=== RECORDS PROVIDED ===
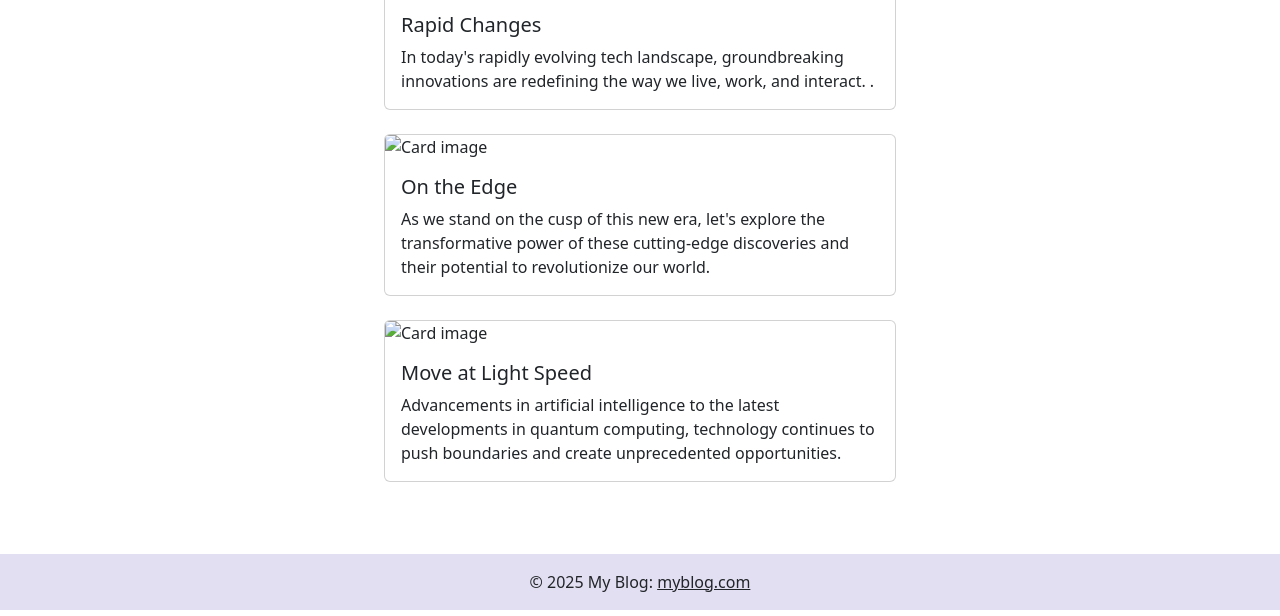
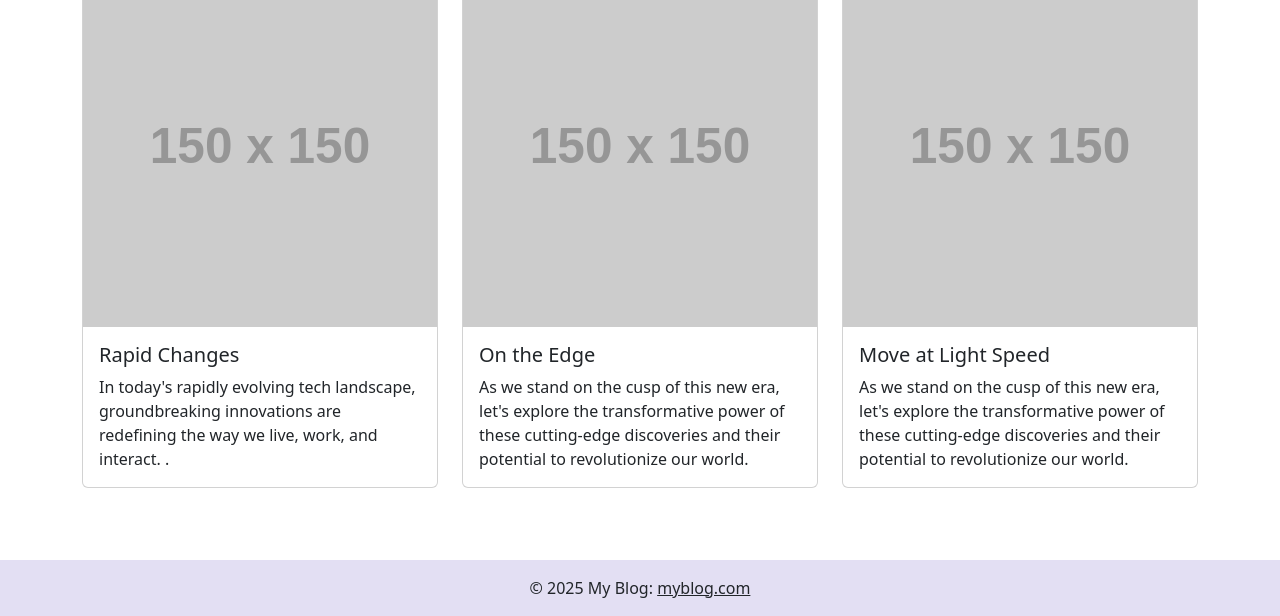
Before and after one commit to erbroome/Bootstrap-wk-7-Lab-1-Website-Mockup-Recreation, a plain HTML site: page index.html in a window 1280 px wide. Shown: the part 626-1242 px from the top of the page. Drawn offline with nearby package versions, Linux system fonts and the light colour scheme; placeholder pictures from the web are drawn by us.

Commit message:
correcting card placement

```diff
--- a/index.html
+++ b/index.html
@@ -44,6 +44,7 @@
 
     <!-- blog content section -->
     <!-- information about my blog -->
+
      <div class="container" style="margin-top: 20px;">
         <div class="row">
             <div class="card mb-5">
@@ -63,44 +64,45 @@
 
                 <h2 class="text-center" style="color: #2d0ed8;">Latest Posts</h2>
 
-
-    <!-- Card for 1st post -->
-
-
-    <div class="d-flex justify-content-center">
-        <div class="card" style="width: 40%;">
-          <img class="card-img-top" src="example.jpg" alt="Card image">
+    <!-- TEST -->
+     <!-- Card 1 -->
+    <div class="container">
+      <div class="row">
+        <div class="col-md-4">
+          <div class="card">
+            <img src="https://via.placeholder.com/150" class="card-img-top" alt="...">
             <div class="card-body">
               <h5 class="card-title">Rapid Changes</h5>
               <p class="card-text">In today's rapidly evolving tech landscape, groundbreaking innovations are redefining the way we live, work, and interact. .</p>
             </div>
           </div>
         </div>
-    <br>
-
-    <!-- Card for 2nd post -->
-
-    <div class="d-flex justify-content-center">
-        <div class="card" style="width: 40%;">
-          <img class="card-img-top" src="example.jpg" alt="Card image">
+        <!-- Card 2 -->
+        <div class="col-md-4">
+          <div class="card">
+            <img src="https://via.placeholder.com/150" class="card-img-top" alt="...">
             <div class="card-body">
               <h5 class="card-title">On the Edge</h5>
               <p class="card-text">As we stand on the cusp of this new era, let's explore the transformative power of these cutting-edge discoveries and their potential to revolutionize our world.</p>
             </div>
           </div>
         </div>
-    <br>
-
-    <!-- Card for 3rd post -->
-                <div class="d-flex justify-content-center">
-                    <div class="card" style="width: 40%;">
-                      <img class="card-img-top" src="example.jpg" alt="Card image">
+        <!-- Card 3 -->
+        <div class="col-md-4">
+          <div class="card">
+            <img src="https://via.placeholder.com/150" class="card-img-top" alt="...">
             <div class="card-body">
               <h5 class="card-title">Move at Light Speed</h5>
-                        <p class="card-text">Advancements in artificial intelligence to the latest developments in quantum computing, technology continues to push boundaries and create unprecedented opportunities.</p>
+              <p class="card-text">As we stand on the cusp of this new era, let's explore the transformative power of these cutting-edge discoveries and their potential to revolutionize our world.</p>
             </div>
           </div>
         </div>
+      </div>
+    </div>
+
+
+
+
       <br>
 
                 <!-- Footer -->
```
Lines whose indentation alone changed are shown as unchanged.
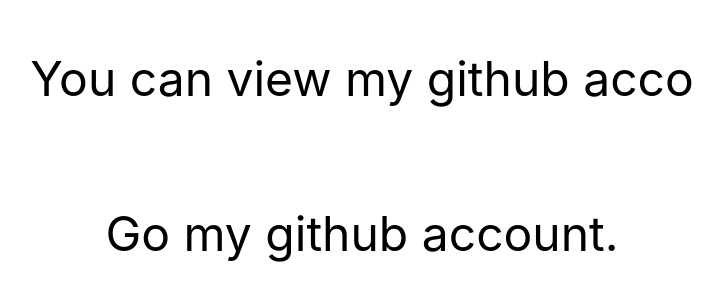
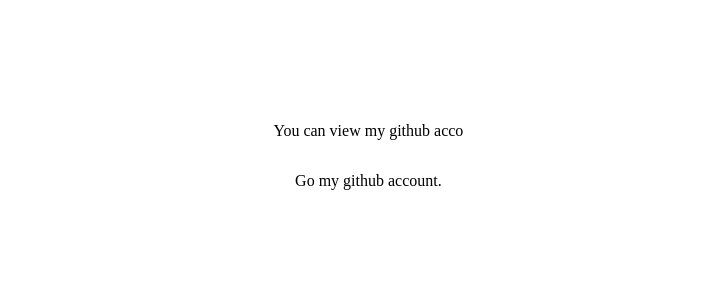
Before and after one commit to yusufdeepwork/my-portfolio-nextjs, a Next.js app: page /projects in a window 1280 px wide. Shown: the part 244-544 px from the top of the page, without its empty margins (270-993 px from the left). Built offline with nearby package versions, Linux system fonts and the light colour scheme.

Commit message:
update font-family to Fira Code Retina

```diff
--- a/pages/blog.js
+++ b/pages/blog.js
@@ -34,6 +34,5 @@
  flex: 1;
  height: 100vh;
  color: black;
-  font-family:"Fira Code Medium",-apple-system, BlinkMacSystemFont, Segoe UI, Roboto, Oxygen, Ubuntu, Cantarell, Fira Sans, Droid Sans, Helvetica Neue, sans-serif;
- font-size: 3rem;
+  font-family:"Fira Sans" font-size: 3rem;
 `
--- a/pages/projects.js
+++ b/pages/projects.js
@@ -37,6 +37,5 @@
  flex: 1;
  height: 100vh;
  color: black;
-  font-family:"Fira Code Medium",-apple-system, BlinkMacSystemFont, Segoe UI, Roboto, Oxygen, Ubuntu, Cantarell, Fira Sans, Droid Sans, Helvetica Neue, sans-serif;
- font-size: 3rem;
+  font-family:"Fira Sans" font-size: 3rem;
 `
--- a/styles/globals.css
+++ b/styles/globals.css
@@ -2,8 +2,7 @@
 body {
   padding: 0;
   margin: 0;
-  font-family: 'Fira Code Medium';
-}
+  font-family:"Fira Sans"}
 
 a {
   color: inherit;
```
Also changed, not shown: styles/Home.module.scss (+5 -3 lines).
===
→ TASK REQUIREMENTS: When a line in the records above holds "explore", that line is to be reported.

→ FINISHED TASK:
               <p class="card-text">As we stand on the cusp of this new era, let's explore the transformative power of these cutting-edge discoveries and their potential to revolutionize our world.</p>
+              <p class="card-text">As we stand on the cusp of this new era, let's explore the transformative power of these cutting-edge discoveries and their potential to revolutionize our world.</p>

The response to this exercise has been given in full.